Of all hedge fund investors, funds-of-funds and public pensions have had the most success in securing preferential terms, according to a new study.
Analysis of hedge fund side letters—negotiated agreements that override terms applicable to other investors—showed that hedge funds most often entered into these preferential contracts with funds-of-funds, which made up 30.5% of all side-letter investors.
In close second were government plans, which made up 27.1%, according to law firm Seward & Kissel.
Endowments, meanwhile, made up 15.2% of side letter investors, while family offices and high net worth individuals represented 13.5%.
The fewest side letters went to corporate pensions (8.5%) and non-profit institutions (5%).
These side letters most often featured ‘most favored nation’ clauses, which appeared in 56% of all side letters included in the study.
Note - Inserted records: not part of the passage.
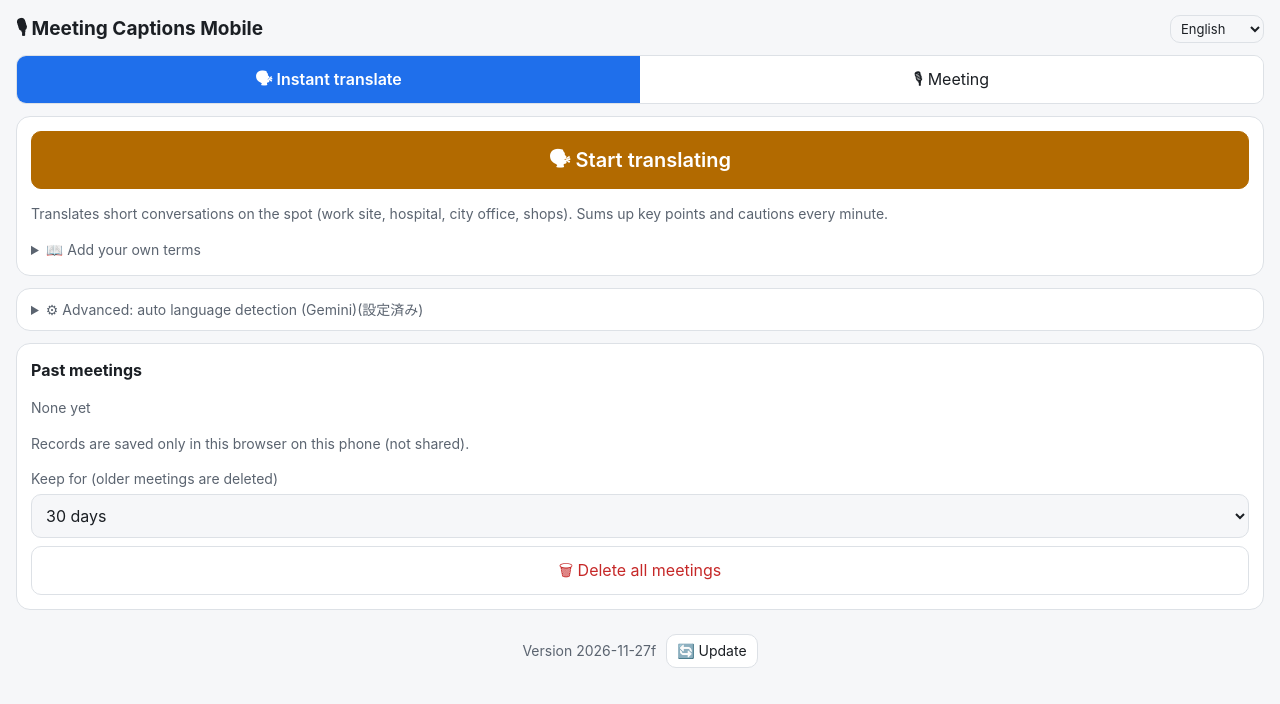
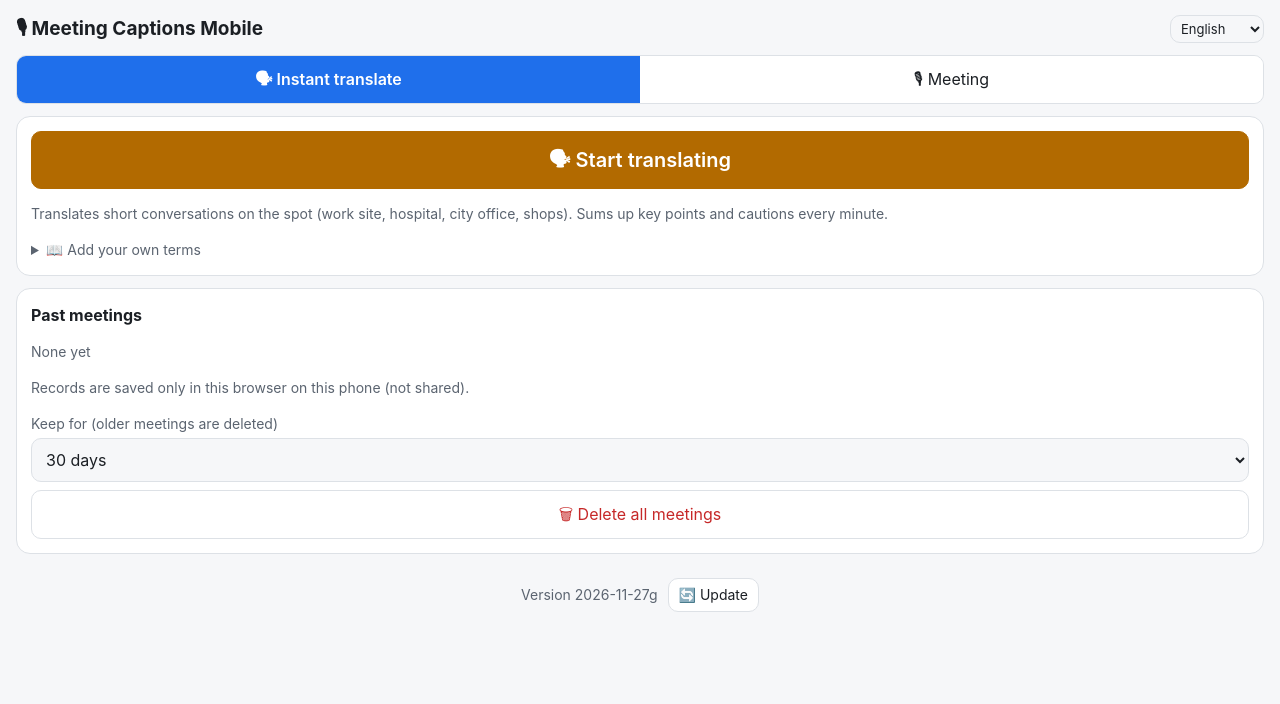
Before and after one commit to lee09930239-dotcom/kaigi-mobile, a plain HTML site: page index.html in a window 1280 px wide. Drawn offline with Linux system fonts and the light colour scheme.

Commit message:
Gemini 設定欄を再び非表示に(共通コードを画面に出さない)
Co-Authored-By: Claude Opus 5.5 <noreply@anthropic.com>
Claude-Session: https://claude.ai/code/session_01BdqGyy4EMCrZy5JATEnYdj

```diff
--- a/index.html
+++ b/index.html
@@ -223,7 +223,7 @@ h2{font-size:16px;margin:0 0 8px}
   <button id="delBtn" class="danger" style="width:100%">🗑 この会議を削除</button>
 </section>
 
-<p class="note" style="text-align:center;margin-top:24px">バージョン <span id="ver">2026-11-27f</span> <button id="updBtn" style="min-height:34px;padding:4px 10px;margin-left:6px">🔄 最新版に更新</button></p>
+<p class="note" style="text-align:center;margin-top:24px">バージョン <span id="ver">2026-11-27g</span> <button id="updBtn" style="min-height:34px;padding:4px 10px;margin-left:6px">🔄 最新版に更新</button></p>
 <div id="updBar" class="hidden" style="position:fixed;left:0;right:0;top:0;background:var(--pri);color:#fff;padding:12px 16px;z-index:8;display:flex;gap:10px;align-items:center"><span style="flex:1">新しいバージョンがあります</span><button id="updNow" style="min-height:38px;color:var(--pri)">更新する</button></div>
 <div id="toast"></div>
 
@@ -315,7 +315,7 @@ async function gemDiscover(){if(gemListed)return;gemListed=true;try{const r=awai
   const ok=(j.models||[]).filter(x=>(x.supportedGenerationMethods||[]).includes('generateContent')).map(x=>String(x.name).replace(/^models\//,'')).filter(n=>/^gemini-[\d.]+-flash(-lite)?$/.test(n));
   const v=n=>parseFloat(n.split('-')[1])||0;ok.sort((a,b)=>(/lite/.test(a)-/lite/.test(b))||(v(b)-v(a)));
   if(ok.length)GEM_MODELS=[...new Set([...ok.slice(0,4),...GEM_MODELS])]}catch(e){}}
-function gemUI(){$('#gemSet').hidden=!GEM_PROXY;if(!GEM_PROXY)gemKey='';$('#gemOpt').hidden=!gemKey;if(gemKey&&!gemUI.done){$('#mode').value='gem';gemUI.done=1}$('#gemBadge').textContent=gemKey?'(設定済み)':'';$('#gemKey').value=gemKey;
+function gemUI(){$('#gemSet').hidden=true;if(!GEM_PROXY)gemKey='';$('#gemOpt').hidden=!gemKey;if(gemKey&&!gemUI.done){$('#mode').value='gem';gemUI.done=1}$('#gemBadge').textContent=gemKey?'(設定済み)':'';$('#gemKey').value=gemKey===DEFAULT_CODE?'':gemKey;
   if(!gemKey&&$('#mode').value==='gem')$('#mode').value='both';if(window.modeUI)modeUI()}
 async function gemCall(parts,json,ms=60000){await gemDiscover();let last='',lastSt=0;for(const md of GEM_MODELS){if(gemDead.has(md))continue;const ac=new AbortController();const t=setTimeout(()=>ac.abort(),ms);
   try{const r=await gp('gen',md,{contents:[{parts}],generationConfig:Object.assign(json?{responseMimeType:'application/json',temperature:0}:{temperature:0},gemThink?{thinkingConfig:{thinkingLevel:'minimal'}}:{})},ac.signal);
```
In addition, 40% of preferential terms agreements offered investors fee discounts.
Wealthy individuals and family offices secured fee discounts in a majority of side letters, with 63% of these agreements offering cheaper terms. Corporate pensions, on the other hand, only negotiated lower fees in 20% of their side letters—and non-profits were not given any discounts at all.
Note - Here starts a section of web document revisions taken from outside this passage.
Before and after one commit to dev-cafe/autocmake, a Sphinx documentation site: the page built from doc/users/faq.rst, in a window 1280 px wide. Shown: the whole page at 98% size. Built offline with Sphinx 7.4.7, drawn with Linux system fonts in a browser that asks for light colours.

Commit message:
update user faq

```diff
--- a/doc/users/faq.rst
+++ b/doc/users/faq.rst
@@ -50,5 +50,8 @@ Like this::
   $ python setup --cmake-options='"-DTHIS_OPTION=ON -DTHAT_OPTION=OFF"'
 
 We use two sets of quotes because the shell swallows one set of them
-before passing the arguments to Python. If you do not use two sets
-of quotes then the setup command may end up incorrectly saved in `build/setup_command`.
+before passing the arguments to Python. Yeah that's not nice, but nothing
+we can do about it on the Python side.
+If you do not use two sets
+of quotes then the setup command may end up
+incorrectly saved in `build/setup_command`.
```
Of investors who did secure cheaper terms, one third had to agree to a longer-lockup in exchange. Only half received discounts on both management fees and performance fees.
Other preferential terms focused on reporting obligations, preferred liquidity, and capacity rights, or the ability to increase investment capital at preferential terms.
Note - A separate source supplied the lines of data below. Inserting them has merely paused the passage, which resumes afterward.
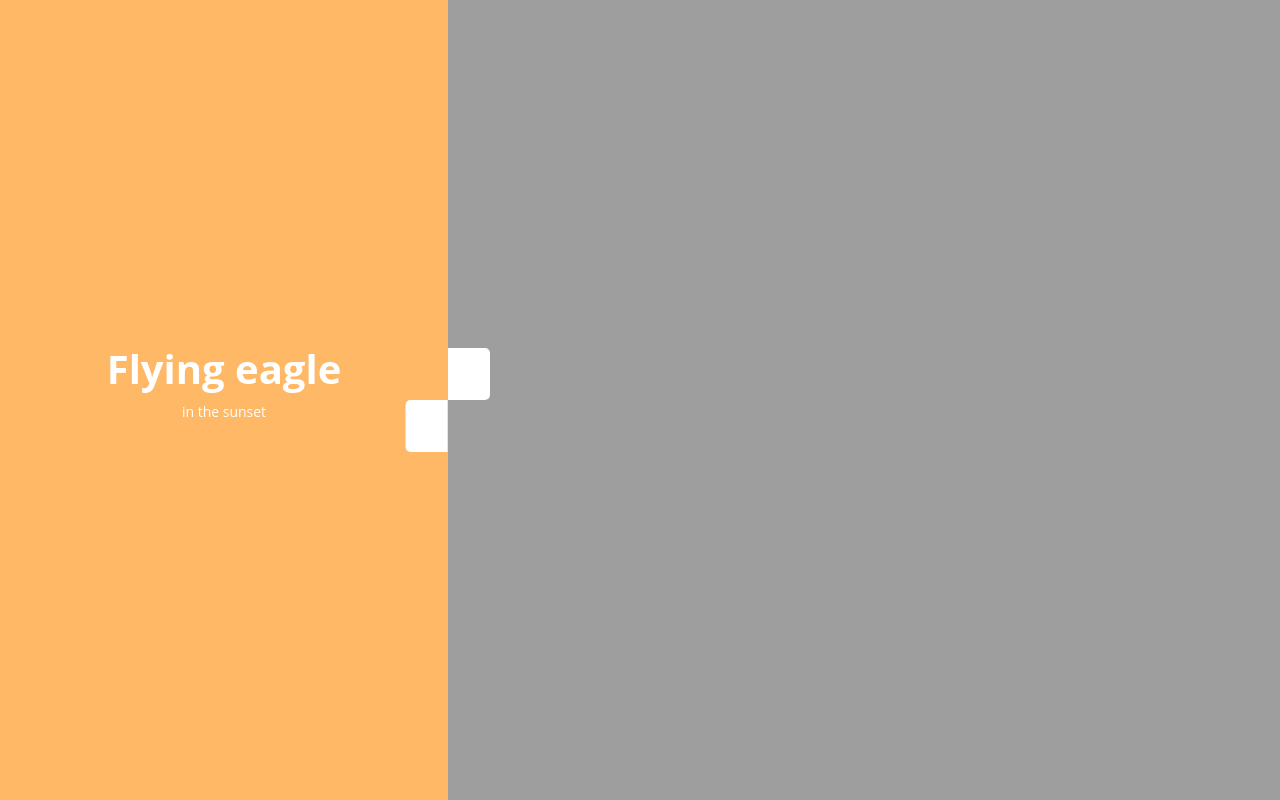
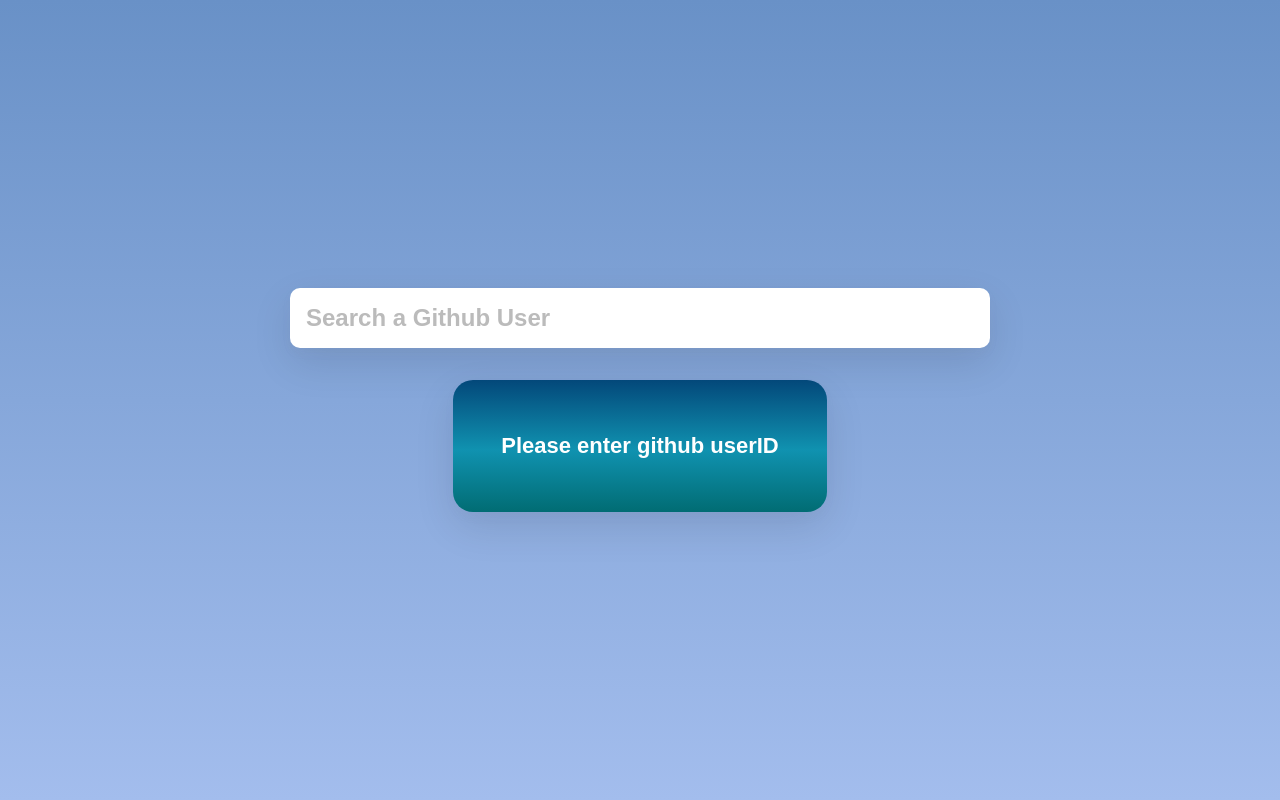
Before and after one commit to iihao/vue-50projects50days, a Vue app: page /#/github-profiles in a window 1280 px wide. Before the commit this address led to /#/double-vertical-slider. Built offline with nearby package versions, Linux system fonts and the light colour scheme; a web font is replaced by a local one.

Commit message:
pref day28 change UI

```diff
--- a/src/views/github-profiles/index.vue
+++ b/src/views/github-profiles/index.vue
@@ -82,7 +82,7 @@
 }
 
 #page {
-  background-color: #2a2a72;
+  background-image: linear-gradient(0deg, #a3bded 0%, #6991c7 100%);
   color: #fff;
   display: flex;
   flex-direction: column;
@@ -103,14 +103,15 @@
 .user-form input {
   width: 100%;
   display: block;
-  background-color: #4c2885;
+  background-color: #ffffff;
+  font-size: 1.5rem;
+  font-weight: bold;
   border: none;
   border-radius: 10px;
   color: #fff;
   padding: 1rem;
   margin-bottom: 2rem;
   font-family: inherit;
-  font-size: 1rem;
   box-shadow: 0 5px 10px rgba(154, 160, 185, 0.05),
   0 15px 40px rgba(0, 0, 0, 0.1);
 }
@@ -127,7 +128,7 @@
   white-space: pre-wrap;
   font-size: 22px;
   max-width: 800px;
-  background-color: #4c2885;
+  background-image: linear-gradient(0deg, #016c73 0%, #1092b0 47%, #03487a 100%);
   border-radius: 20px;
   box-shadow: 0 5px 10px rgba(154, 160, 185, 0.05),
   0 15px 40px rgba(0, 0, 0, 0.1);
```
Of these, reporting obligations were most prevalent, featured in 21.6% of side letters. These terms focused on improving transparency, either requiring reports on portfolio winners and losers or portfolio exposures, or mandating complete portfolio transparency—at request or on regular basis.